### The data
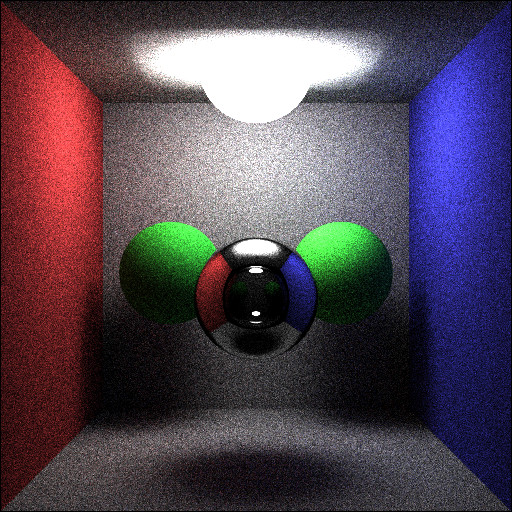
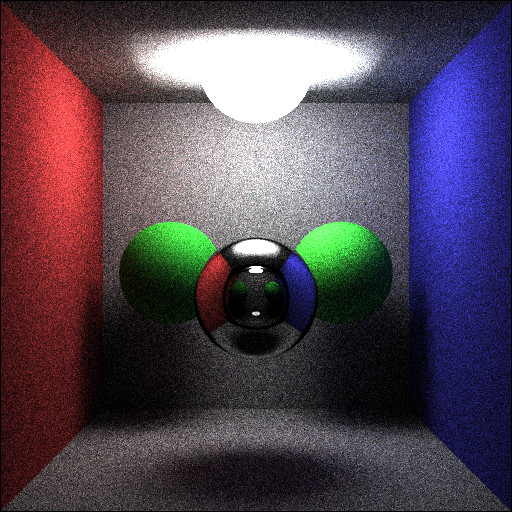
fresnel equation fix

diff --git a/src/Algorithms.cpp b/src/Algorithms.cpp
@@ -200,10 +200,10 @@ glm::vec3 Algorithms::RefractedIllumination(Intersection &intersection, Scene *s
 	} else {
 		//calculate reflection chance
 		float cosT = sqrt(1.0f - sinT2);
-		//fresnel equations, perhaps try schlick's approximation?
+		//fresnel equations
 		float Rt = (n1 * cosI - n2 * cosT) / (n1 * cosI + n2 * cosT);
 		float Rl = (n2 * cosI - n1 * cosT) / (n1 * cosT + n2 * cosI);
-		float R = (Rt*Rt + Rl*Rl)*0.5f;
+		R = (Rt*Rt + Rl*Rl)*0.5f;
 	}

### What is required
Leaving the pictures out, give back each line above exactly.

### Reply to the exercise
fresnel equation fix

diff --git a/src/Algorithms.cpp b/src/Algorithms.cpp
@@ -200,10 +200,10 @@ glm::vec3 Algorithms::RefractedIllumination(Intersection &intersection, Scene *s
 	} else {
 		//calculate reflection chance
 		float cosT = sqrt(1.0f - sinT2);
-		//fresnel equations, perhaps try schlick's approximation?
+		//fresnel equations
 		float Rt = (n1 * cosI - n2 * cosT) / (n1 * cosI + n2 * cosT);
 		float Rl = (n2 * cosI - n1 * cosT) / (n1 * cosT + n2 * cosI);
-		float R = (Rt*Rt + Rl*Rl)*0.5f;
+		R = (Rt*Rt + Rl*Rl)*0.5f;
 	}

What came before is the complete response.